All that should be output is the block of lines below from the line with "Before and after one commit to AnjaliDev279/todoApptas, a" to the line with "Also changed, not shown: other", both included, exactly as written.

§ **Data under study**

==*==

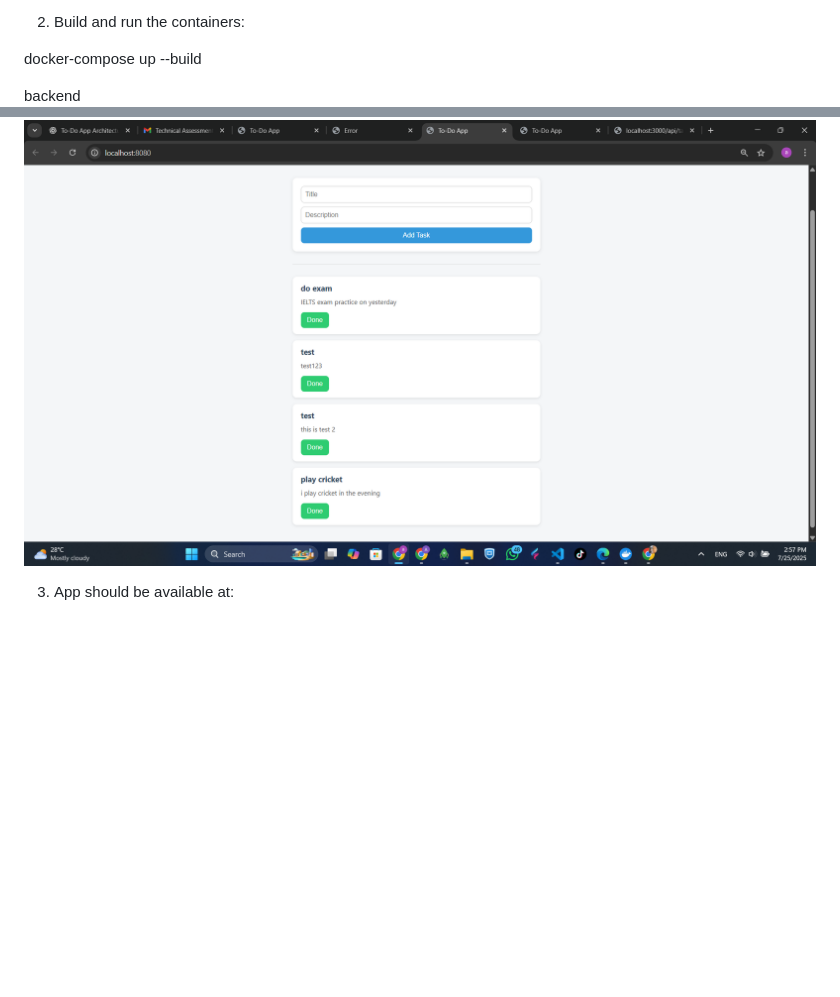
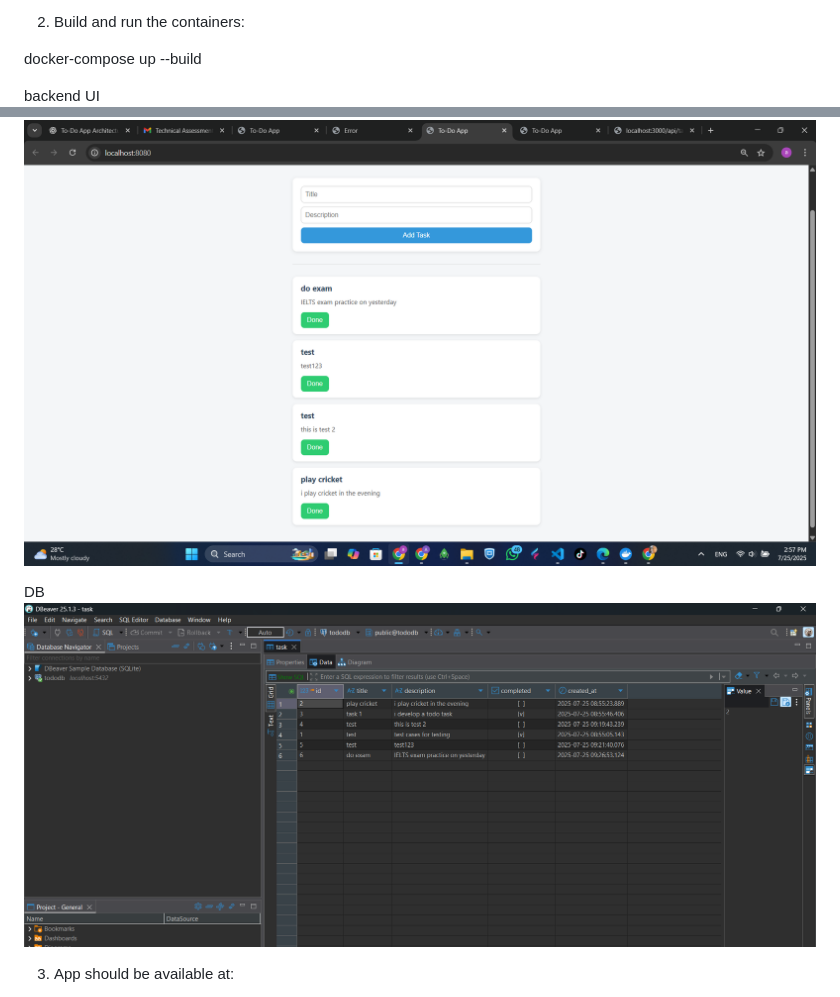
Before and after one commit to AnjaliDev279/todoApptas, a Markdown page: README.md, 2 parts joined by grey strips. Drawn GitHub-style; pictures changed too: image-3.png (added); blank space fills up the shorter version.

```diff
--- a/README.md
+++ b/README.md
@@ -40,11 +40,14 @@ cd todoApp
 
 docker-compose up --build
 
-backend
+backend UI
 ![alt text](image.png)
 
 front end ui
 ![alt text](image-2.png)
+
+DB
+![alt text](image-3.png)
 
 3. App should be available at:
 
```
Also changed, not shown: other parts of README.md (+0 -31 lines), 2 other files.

==*==

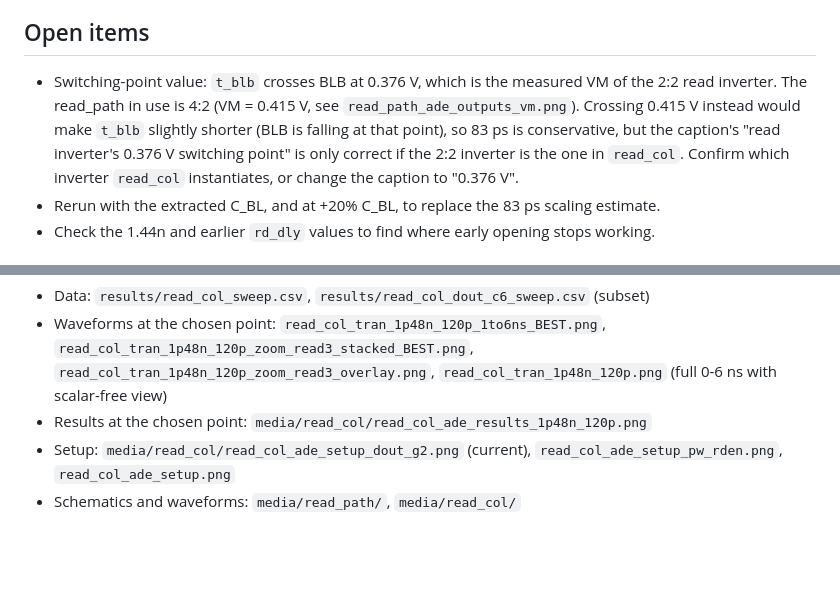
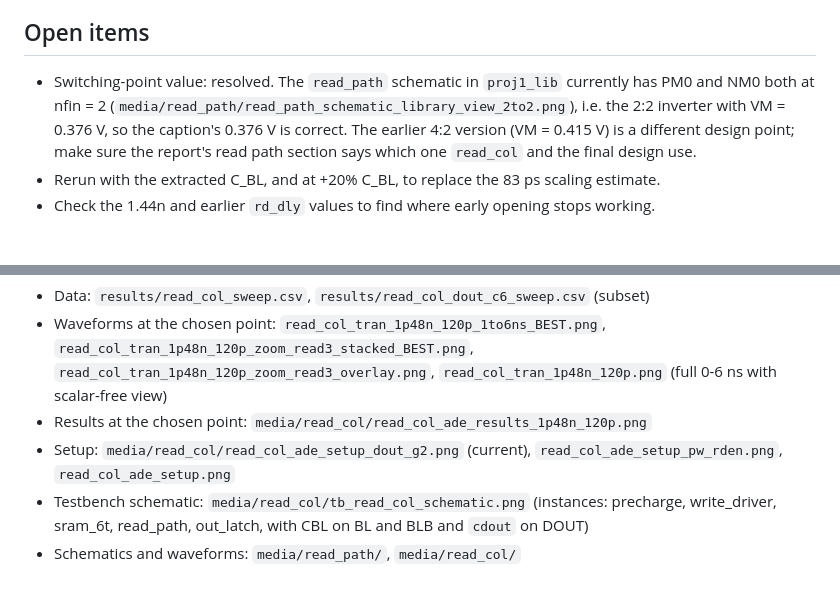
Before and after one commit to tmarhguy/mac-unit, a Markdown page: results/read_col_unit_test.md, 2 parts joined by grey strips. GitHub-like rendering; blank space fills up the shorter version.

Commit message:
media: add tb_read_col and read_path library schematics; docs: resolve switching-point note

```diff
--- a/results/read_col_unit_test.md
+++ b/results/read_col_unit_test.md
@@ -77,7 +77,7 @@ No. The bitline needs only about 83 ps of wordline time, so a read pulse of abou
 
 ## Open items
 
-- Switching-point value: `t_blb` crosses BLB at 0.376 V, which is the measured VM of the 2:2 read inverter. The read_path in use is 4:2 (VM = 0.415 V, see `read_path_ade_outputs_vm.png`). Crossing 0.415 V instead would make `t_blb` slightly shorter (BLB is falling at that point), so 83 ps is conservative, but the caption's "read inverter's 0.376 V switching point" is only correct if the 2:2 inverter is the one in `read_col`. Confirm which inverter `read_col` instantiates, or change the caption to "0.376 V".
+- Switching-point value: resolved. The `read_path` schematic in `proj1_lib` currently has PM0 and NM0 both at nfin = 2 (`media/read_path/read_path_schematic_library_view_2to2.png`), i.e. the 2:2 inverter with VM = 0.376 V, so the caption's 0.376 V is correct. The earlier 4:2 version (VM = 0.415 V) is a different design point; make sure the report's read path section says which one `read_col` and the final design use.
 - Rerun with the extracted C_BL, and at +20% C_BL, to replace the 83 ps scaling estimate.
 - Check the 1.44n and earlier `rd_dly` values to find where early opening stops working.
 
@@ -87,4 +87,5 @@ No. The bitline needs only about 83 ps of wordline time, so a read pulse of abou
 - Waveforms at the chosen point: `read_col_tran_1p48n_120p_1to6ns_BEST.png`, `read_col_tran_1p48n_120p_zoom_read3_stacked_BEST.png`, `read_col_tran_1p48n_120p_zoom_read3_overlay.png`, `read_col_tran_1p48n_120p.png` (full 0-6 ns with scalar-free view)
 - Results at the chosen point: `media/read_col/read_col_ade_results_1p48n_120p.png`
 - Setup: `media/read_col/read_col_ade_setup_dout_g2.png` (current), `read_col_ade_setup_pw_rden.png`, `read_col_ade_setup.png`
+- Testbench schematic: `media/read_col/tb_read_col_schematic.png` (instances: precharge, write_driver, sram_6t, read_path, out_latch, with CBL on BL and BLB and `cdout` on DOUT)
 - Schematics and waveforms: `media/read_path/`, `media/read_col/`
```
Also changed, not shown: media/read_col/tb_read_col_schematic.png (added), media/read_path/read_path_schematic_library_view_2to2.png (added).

==*==

§ **Result for this task**
Before and after one commit to AnjaliDev279/todoApptas, a Markdown page: README.md, 2 parts joined by grey strips. Drawn GitHub-style; pictures changed too: image-3.png (added); blank space fills up the shorter version.

```diff
--- a/README.md
+++ b/README.md
@@ -40,11 +40,14 @@ cd todoApp
 
 docker-compose up --build
 
-backend
+backend UI
 ![alt text](image.png)
 
 front end ui
 ![alt text](image-2.png)
+
+DB
+![alt text](image-3.png)
 
 3. App should be available at:
 
```
Also changed, not shown: other parts of README.md (+0 -31 lines), 2 other files.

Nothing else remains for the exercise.